== Segment start ==
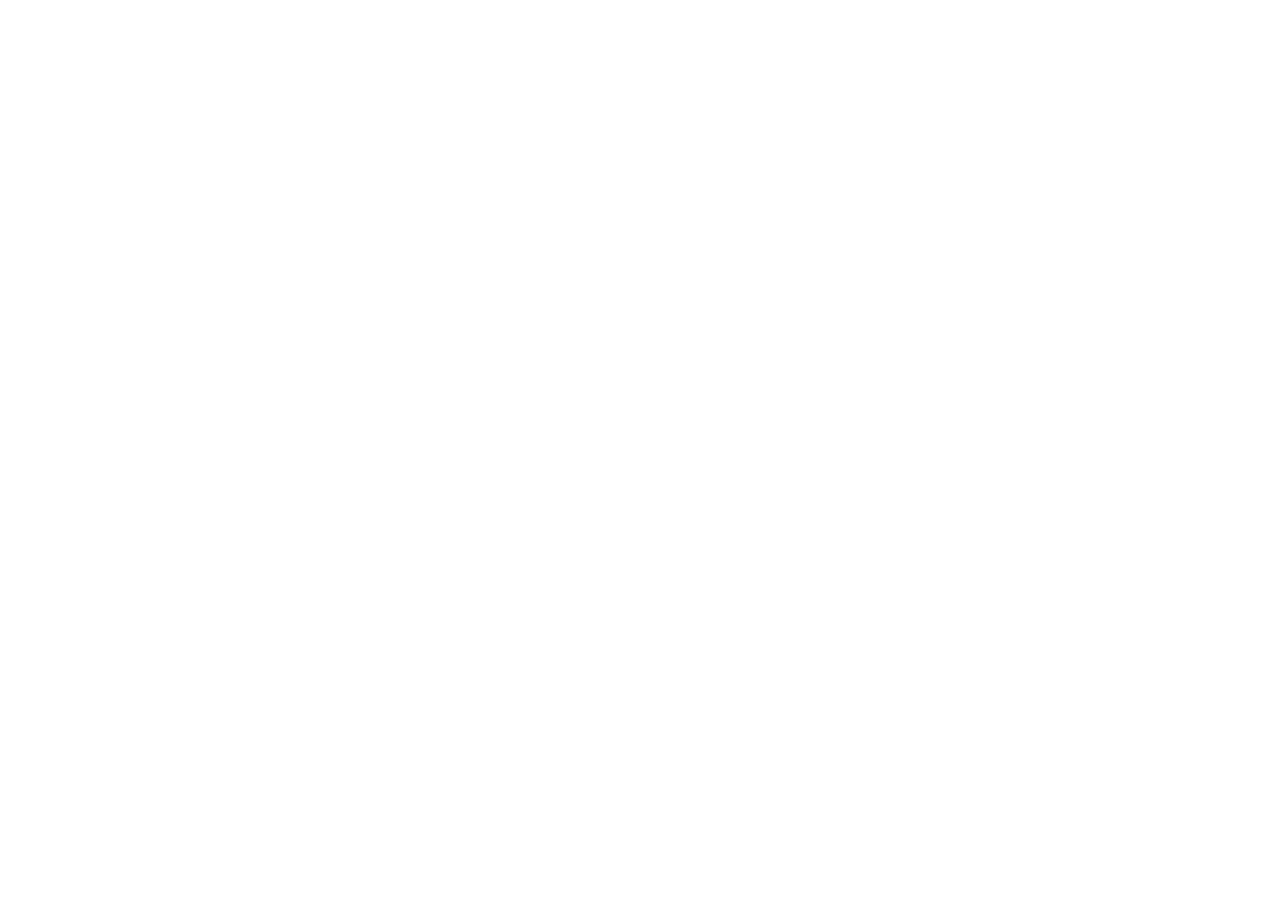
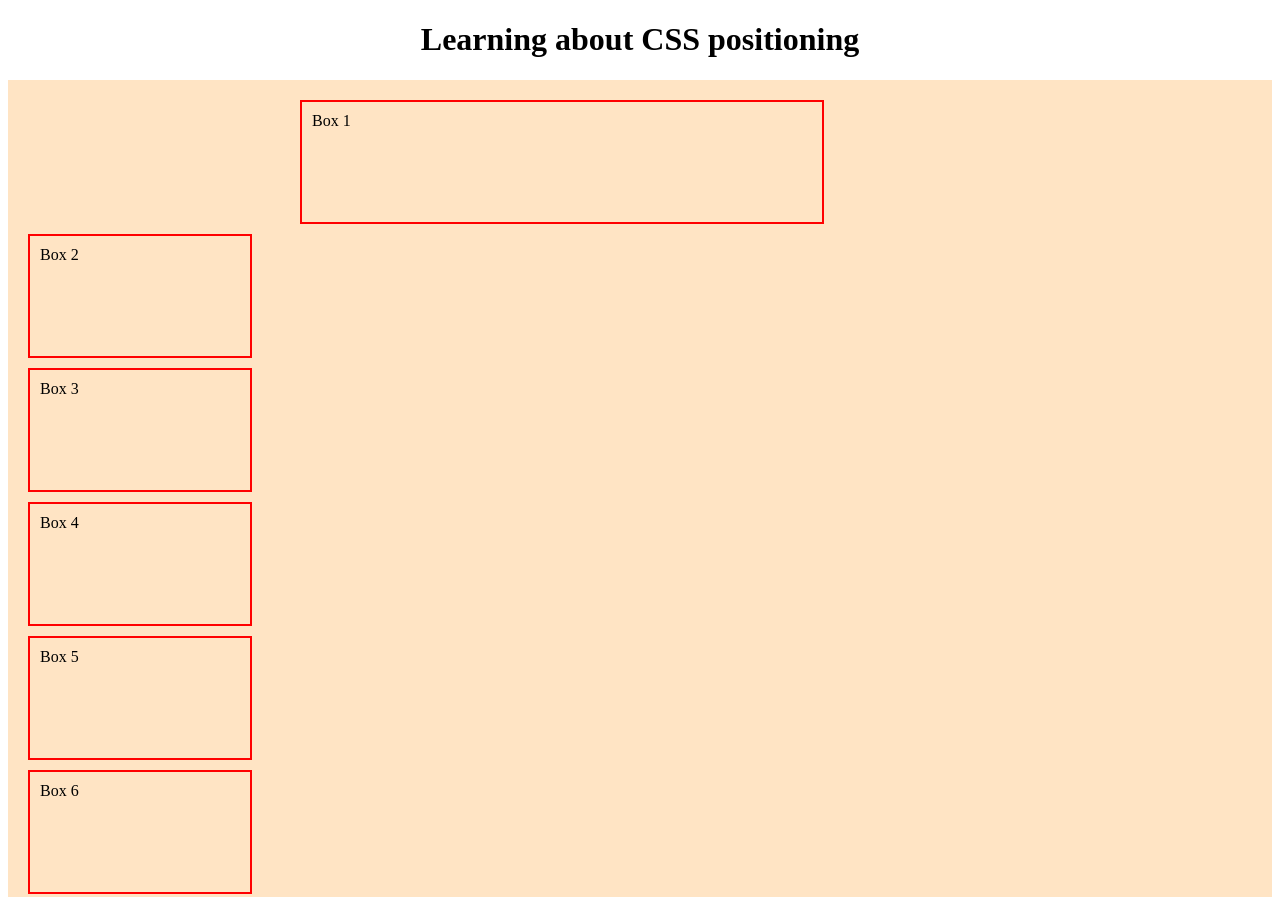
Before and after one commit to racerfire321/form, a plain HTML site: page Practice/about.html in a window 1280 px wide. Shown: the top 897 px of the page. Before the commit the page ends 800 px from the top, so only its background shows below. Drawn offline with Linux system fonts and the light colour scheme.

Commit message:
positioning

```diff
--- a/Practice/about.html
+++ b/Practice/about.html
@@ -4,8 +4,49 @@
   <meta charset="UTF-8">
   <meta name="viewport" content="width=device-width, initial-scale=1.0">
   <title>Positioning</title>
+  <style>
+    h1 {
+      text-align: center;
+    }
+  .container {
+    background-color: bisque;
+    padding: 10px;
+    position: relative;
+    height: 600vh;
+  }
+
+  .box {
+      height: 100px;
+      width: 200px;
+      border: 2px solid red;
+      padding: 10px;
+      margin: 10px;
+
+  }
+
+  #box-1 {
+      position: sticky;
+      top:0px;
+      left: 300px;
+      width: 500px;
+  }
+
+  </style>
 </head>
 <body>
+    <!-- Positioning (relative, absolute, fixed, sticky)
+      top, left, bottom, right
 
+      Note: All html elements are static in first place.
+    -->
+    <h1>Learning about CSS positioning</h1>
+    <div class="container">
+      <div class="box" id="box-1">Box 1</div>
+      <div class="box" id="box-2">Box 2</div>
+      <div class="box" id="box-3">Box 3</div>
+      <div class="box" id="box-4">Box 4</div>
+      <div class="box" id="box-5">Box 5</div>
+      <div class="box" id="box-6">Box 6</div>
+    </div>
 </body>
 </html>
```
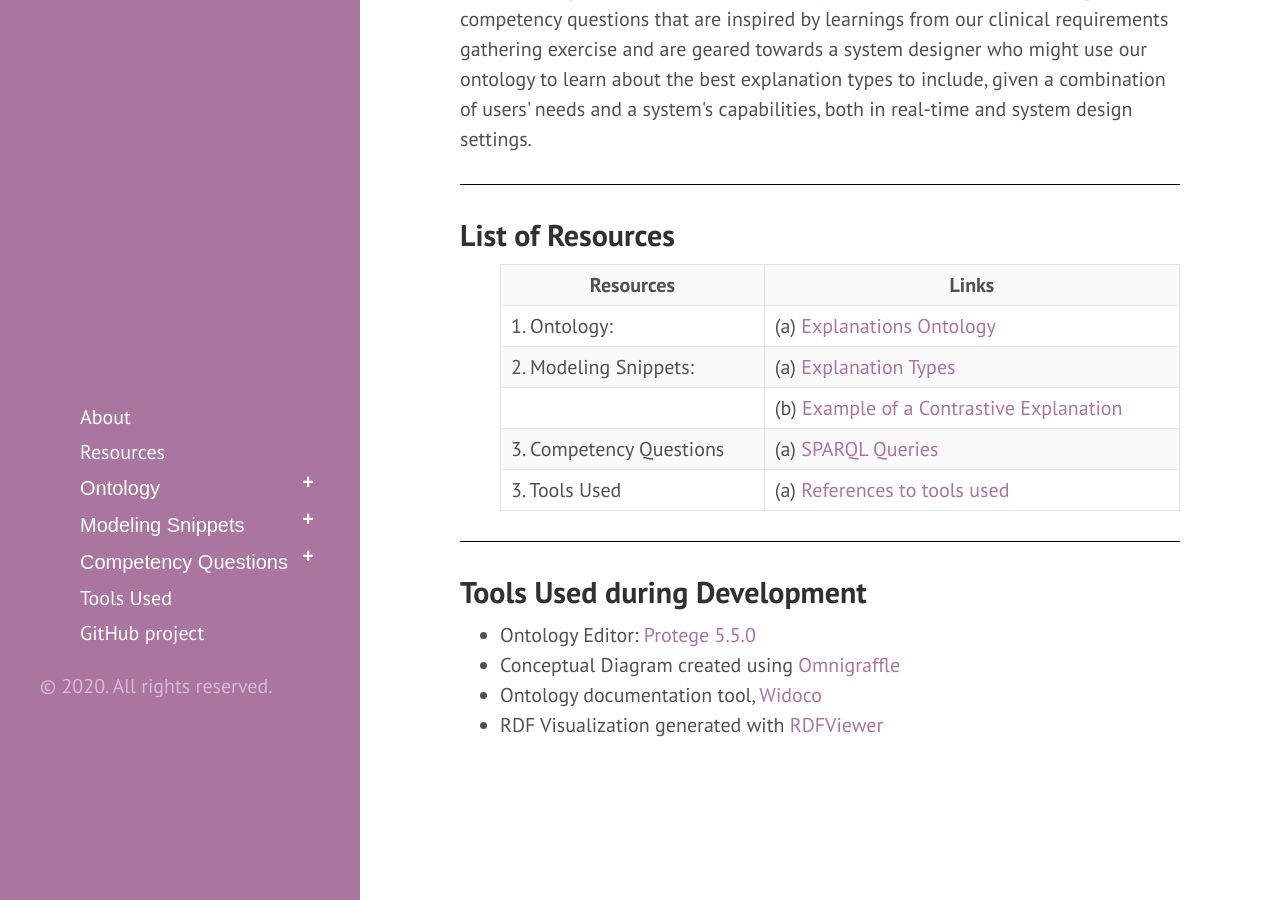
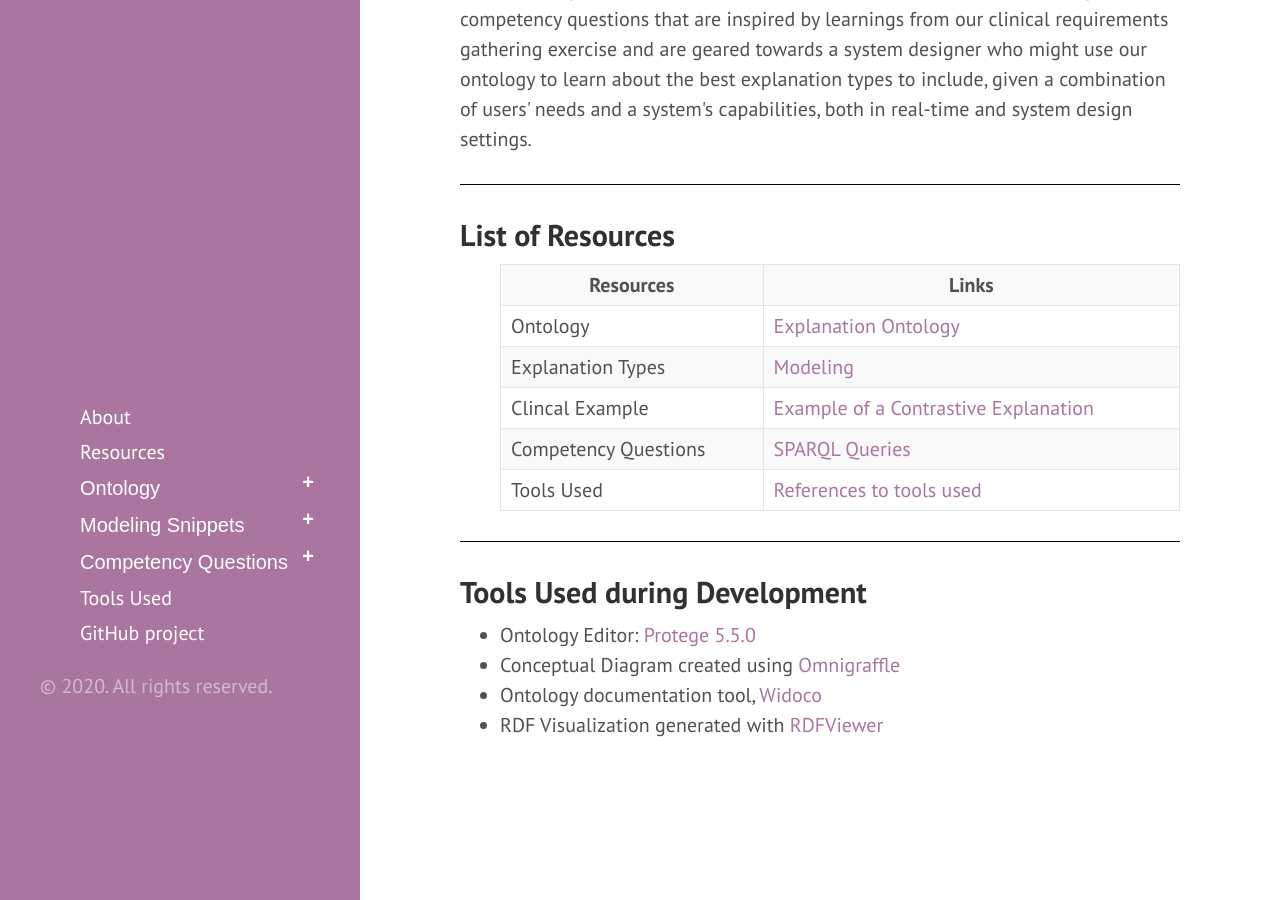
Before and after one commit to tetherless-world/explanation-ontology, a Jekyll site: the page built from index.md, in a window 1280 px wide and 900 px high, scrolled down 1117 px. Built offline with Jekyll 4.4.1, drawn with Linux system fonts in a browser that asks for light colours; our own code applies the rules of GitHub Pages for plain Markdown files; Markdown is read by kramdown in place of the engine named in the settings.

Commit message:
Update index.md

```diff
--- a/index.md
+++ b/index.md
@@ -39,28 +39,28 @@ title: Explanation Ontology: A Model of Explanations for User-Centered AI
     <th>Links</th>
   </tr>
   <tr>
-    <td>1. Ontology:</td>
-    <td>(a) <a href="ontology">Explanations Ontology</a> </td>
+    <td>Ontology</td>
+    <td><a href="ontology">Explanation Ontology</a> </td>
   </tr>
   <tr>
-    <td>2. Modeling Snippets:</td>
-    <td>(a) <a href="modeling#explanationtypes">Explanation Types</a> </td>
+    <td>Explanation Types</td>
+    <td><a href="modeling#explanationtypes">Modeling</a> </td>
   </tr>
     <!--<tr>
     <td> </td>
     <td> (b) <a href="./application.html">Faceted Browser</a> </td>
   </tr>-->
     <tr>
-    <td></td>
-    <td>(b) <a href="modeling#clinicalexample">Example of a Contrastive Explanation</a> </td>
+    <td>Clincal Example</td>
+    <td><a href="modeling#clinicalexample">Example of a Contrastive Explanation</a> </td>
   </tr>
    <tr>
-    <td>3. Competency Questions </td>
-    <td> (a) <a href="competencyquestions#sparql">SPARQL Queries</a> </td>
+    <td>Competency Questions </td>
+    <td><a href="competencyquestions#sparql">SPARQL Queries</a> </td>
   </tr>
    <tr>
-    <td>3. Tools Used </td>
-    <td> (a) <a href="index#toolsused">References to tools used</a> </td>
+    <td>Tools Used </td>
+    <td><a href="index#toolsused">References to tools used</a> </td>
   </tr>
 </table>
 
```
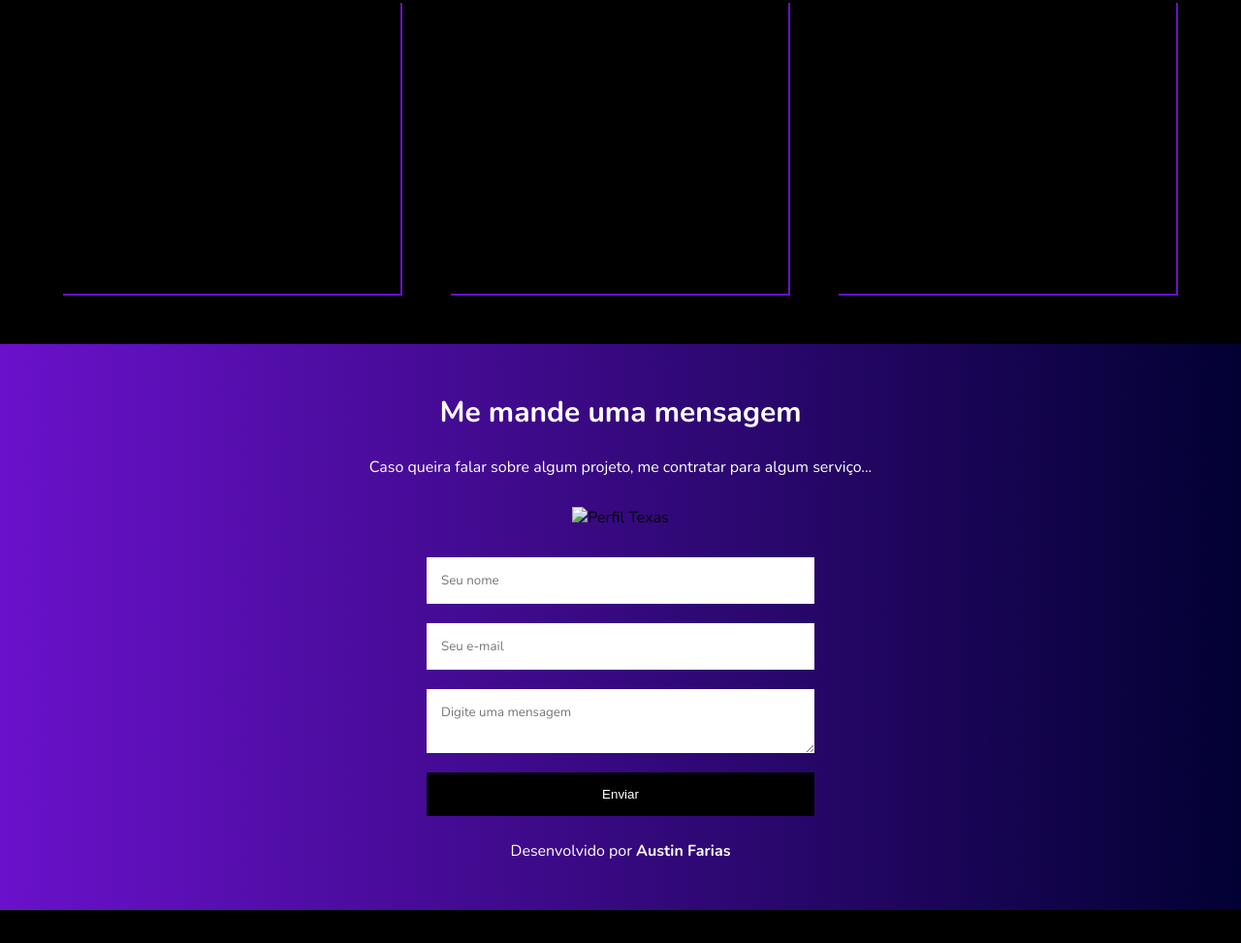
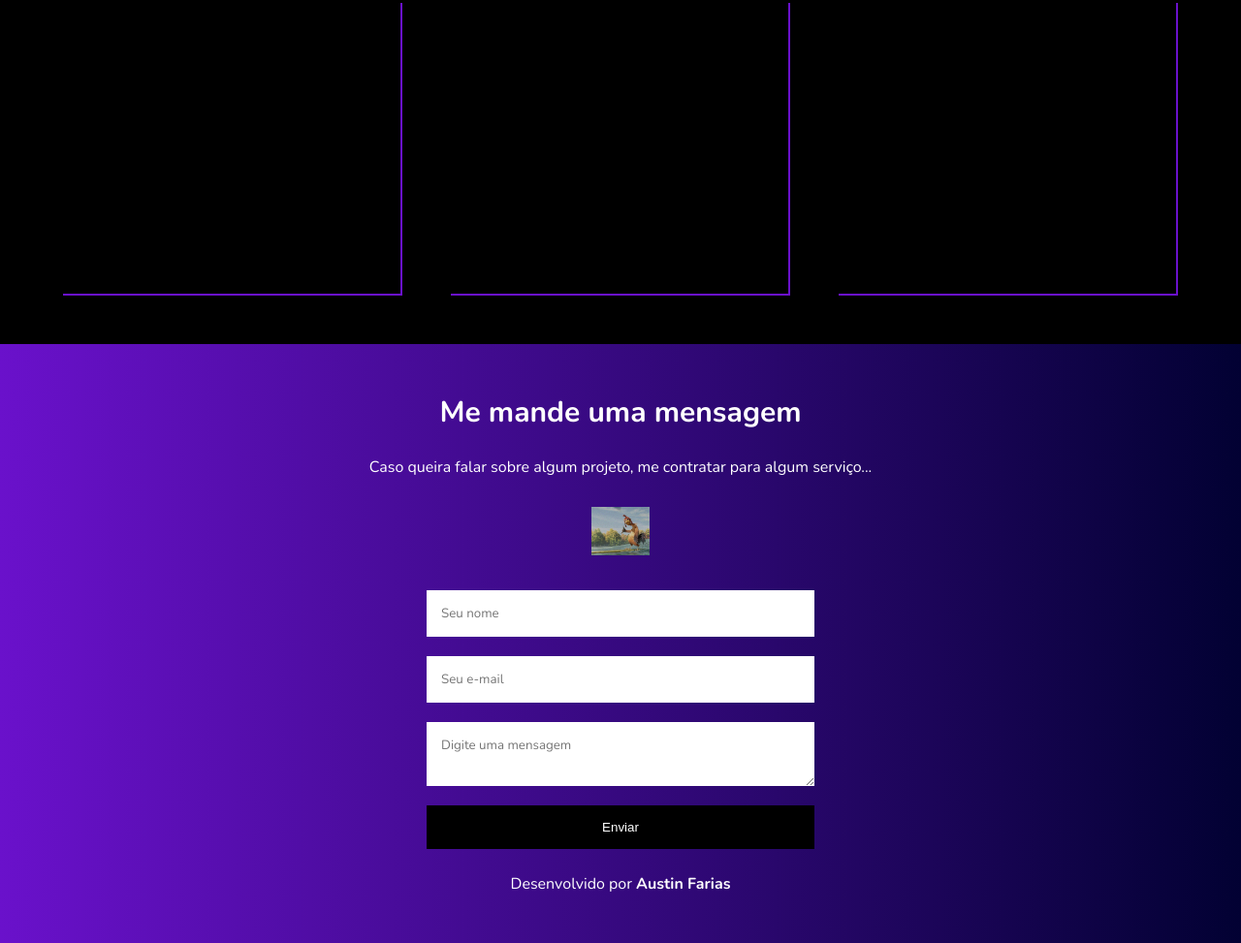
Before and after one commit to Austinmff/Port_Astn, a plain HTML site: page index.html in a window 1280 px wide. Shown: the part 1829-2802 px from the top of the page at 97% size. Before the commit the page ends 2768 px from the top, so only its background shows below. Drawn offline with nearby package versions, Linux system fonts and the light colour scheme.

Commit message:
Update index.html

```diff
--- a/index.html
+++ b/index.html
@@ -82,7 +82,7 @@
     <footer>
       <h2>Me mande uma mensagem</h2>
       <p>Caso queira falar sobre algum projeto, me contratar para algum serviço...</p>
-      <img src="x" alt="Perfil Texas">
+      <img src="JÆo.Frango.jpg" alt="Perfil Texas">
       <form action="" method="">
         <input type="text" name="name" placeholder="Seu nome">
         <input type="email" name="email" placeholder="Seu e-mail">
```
== Segment end ==
**EXERCISE AIM:** What's needed is every record restated exactly, pictures excluded.

**RESPONSE FOR THIS EXERCISE:**
Before and after one commit to racerfire321/form, a plain HTML site: page Practice/about.html in a window 1280 px wide. Shown: the top 897 px of the page. Before the commit the page ends 800 px from the top, so only its background shows below. Drawn offline with Linux system fonts and the light colour scheme.

Commit message:
positioning

```diff
--- a/Practice/about.html
+++ b/Practice/about.html
@@ -4,8 +4,49 @@
   <meta charset="UTF-8">
   <meta name="viewport" content="width=device-width, initial-scale=1.0">
   <title>Positioning</title>
+  <style>
+    h1 {
+      text-align: center;
+    }
+  .container {
+    background-color: bisque;
+    padding: 10px;
+    position: relative;
+    height: 600vh;
+  }
+
+  .box {
+      height: 100px;
+      width: 200px;
+      border: 2px solid red;
+      padding: 10px;
+      margin: 10px;
+
+  }
+
+  #box-1 {
+      position: sticky;
+      top:0px;
+      left: 300px;
+      width: 500px;
+  }
+
+  </style>
 </head>
 <body>
+    <!-- Positioning (relative, absolute, fixed, sticky)
+      top, left, bottom, right
 
+      Note: All html elements are static in first place.
+    -->
+    <h1>Learning about CSS positioning</h1>
+    <div class="container">
+      <div class="box" id="box-1">Box 1</div>
+      <div class="box" id="box-2">Box 2</div>
+      <div class="box" id="box-3">Box 3</div>
+      <div class="box" id="box-4">Box 4</div>
+      <div class="box" id="box-5">Box 5</div>
+      <div class="box" id="box-6">Box 6</div>
+    </div>
 </body>
 </html>
```
Before and after one commit to tetherless-world/explanation-ontology, a Jekyll site: the page built from index.md, in a window 1280 px wide and 900 px high, scrolled down 1117 px. Built offline with Jekyll 4.4.1, drawn with Linux system fonts in a browser that asks for light colours; our own code applies the rules of GitHub Pages for plain Markdown files; Markdown is read by kramdown in place of the engine named in the settings.

Commit message:
Update index.md

```diff
--- a/index.md
+++ b/index.md
@@ -39,28 +39,28 @@ title: Explanation Ontology: A Model of Explanations for User-Centered AI
     <th>Links</th>
   </tr>
   <tr>
-    <td>1. Ontology:</td>
-    <td>(a) <a href="ontology">Explanations Ontology</a> </td>
+    <td>Ontology</td>
+    <td><a href="ontology">Explanation Ontology</a> </td>
   </tr>
   <tr>
-    <td>2. Modeling Snippets:</td>
-    <td>(a) <a href="modeling#explanationtypes">Explanation Types</a> </td>
+    <td>Explanation Types</td>
+    <td><a href="modeling#explanationtypes">Modeling</a> </td>
   </tr>
     <!--<tr>
     <td> </td>
     <td> (b) <a href="./application.html">Faceted Browser</a> </td>
   </tr>-->
     <tr>
-    <td></td>
-    <td>(b) <a href="modeling#clinicalexample">Example of a Contrastive Explanation</a> </td>
+    <td>Clincal Example</td>
+    <td><a href="modeling#clinicalexample">Example of a Contrastive Explanation</a> </td>
   </tr>
    <tr>
-    <td>3. Competency Questions </td>
-    <td> (a) <a href="competencyquestions#sparql">SPARQL Queries</a> </td>
+    <td>Competency Questions </td>
+    <td><a href="competencyquestions#sparql">SPARQL Queries</a> </td>
   </tr>
    <tr>
-    <td>3. Tools Used </td>
-    <td> (a) <a href="index#toolsused">References to tools used</a> </td>
+    <td>Tools Used </td>
+    <td><a href="index#toolsused">References to tools used</a> </td>
   </tr>
 </table>
 
```
Before and after one commit to Austinmff/Port_Astn, a plain HTML site: page index.html in a window 1280 px wide. Shown: the part 1829-2802 px from the top of the page at 97% size. Before the commit the page ends 2768 px from the top, so only its background shows below. Drawn offline with nearby package versions, Linux system fonts and the light colour scheme.

Commit message:
Update index.html

```diff
--- a/index.html
+++ b/index.html
@@ -82,7 +82,7 @@
     <footer>
       <h2>Me mande uma mensagem</h2>
       <p>Caso queira falar sobre algum projeto, me contratar para algum serviço...</p>
-      <img src="x" alt="Perfil Texas">
+      <img src="JÆo.Frango.jpg" alt="Perfil Texas">
       <form action="" method="">
         <input type="text" name="name" placeholder="Seu nome">
         <input type="email" name="email" placeholder="Seu e-mail">
```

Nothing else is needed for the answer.